Van der Flier is no O'Connell
NEWS: Irish flank Josh van der Flier dismisses suggestions he has replaced icon Paul O'Connell as the workhorse of the team.
Van der Flier earned plaudits from coach Joe Schmidt for his performance against New Zealand and despite many labelling him the workhorse of the team, the Leinster man says his work rate has not earned him the right yet.
"I take it as a compliment but looking back at the video there was definitely times when I was pretty tired and jogging back fairly slowly, so I don't know if I have quite earned that title.
"It's something to work on, that side of the game. If you can't be making the big plays, then instead of making 10 tackles, you can make twelve or fifteen tackles and have more involvement in the game. These are the games you want to be playing, especially as a back row," he said.

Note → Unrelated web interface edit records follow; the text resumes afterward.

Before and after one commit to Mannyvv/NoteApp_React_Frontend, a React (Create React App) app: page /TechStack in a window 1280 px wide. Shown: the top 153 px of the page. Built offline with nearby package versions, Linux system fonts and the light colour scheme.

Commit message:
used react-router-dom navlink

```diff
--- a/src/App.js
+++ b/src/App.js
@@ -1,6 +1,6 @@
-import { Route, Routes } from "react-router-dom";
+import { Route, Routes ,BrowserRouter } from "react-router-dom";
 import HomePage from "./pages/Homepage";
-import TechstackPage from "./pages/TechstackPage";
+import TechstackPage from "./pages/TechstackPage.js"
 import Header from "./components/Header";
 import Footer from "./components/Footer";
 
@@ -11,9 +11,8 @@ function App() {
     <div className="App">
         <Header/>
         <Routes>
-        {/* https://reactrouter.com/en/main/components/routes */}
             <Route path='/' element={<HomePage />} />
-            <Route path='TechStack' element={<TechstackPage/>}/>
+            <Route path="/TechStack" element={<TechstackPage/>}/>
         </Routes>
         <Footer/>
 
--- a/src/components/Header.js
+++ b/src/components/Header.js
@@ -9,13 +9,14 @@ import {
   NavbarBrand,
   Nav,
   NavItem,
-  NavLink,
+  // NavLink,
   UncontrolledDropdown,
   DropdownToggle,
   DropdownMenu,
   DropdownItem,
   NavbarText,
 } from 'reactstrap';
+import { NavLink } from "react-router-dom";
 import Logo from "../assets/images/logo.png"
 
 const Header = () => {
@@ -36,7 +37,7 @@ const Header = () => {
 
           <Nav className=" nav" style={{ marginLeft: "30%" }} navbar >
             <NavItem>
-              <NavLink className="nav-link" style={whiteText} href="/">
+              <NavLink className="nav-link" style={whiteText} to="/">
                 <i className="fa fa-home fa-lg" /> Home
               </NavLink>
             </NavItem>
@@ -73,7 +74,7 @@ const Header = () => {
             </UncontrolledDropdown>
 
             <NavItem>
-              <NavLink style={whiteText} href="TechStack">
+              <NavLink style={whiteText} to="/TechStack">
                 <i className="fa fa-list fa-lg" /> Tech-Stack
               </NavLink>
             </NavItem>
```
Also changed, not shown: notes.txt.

However, van der Flier says his belief in that he belongs at this level has risen on the back of playing two Tests against the All Blacks in quick succession - he replaced injured try scorer Jordi Murphy in the historic 40-29 win over the New Zealanders in Chicago and CJ Stander in Dublin.
"It gives you confidence I suppose.
"I would have watched Ireland play Australia, New Zealand and those kind of teams all the way growing up and you don't really know, even though you play Celtic League and European Cup, you don't really know if you'll be good enough at that level.
"It gives you a lot of confidence that you don't look too out of place. It gives you confidence in that regard," he added.
The 23-year-old is likely to be in the starting XV and win his fifth cap against World Cup finalists Australia on Saturday and is expecting a massive challenge from the Wallabies' loose forwards.
"[David] Pocock is as good a seven [openside] as you get really, he's probably been one of the best if not the best sevens of the last five or so years. So he's been brilliant.
"And then [Michael] Hooper as well has been unreal. [Scott] Fardy and [Lopeti] Timani as well. They're all brilliant back rows so every game is going to be hard," he stated.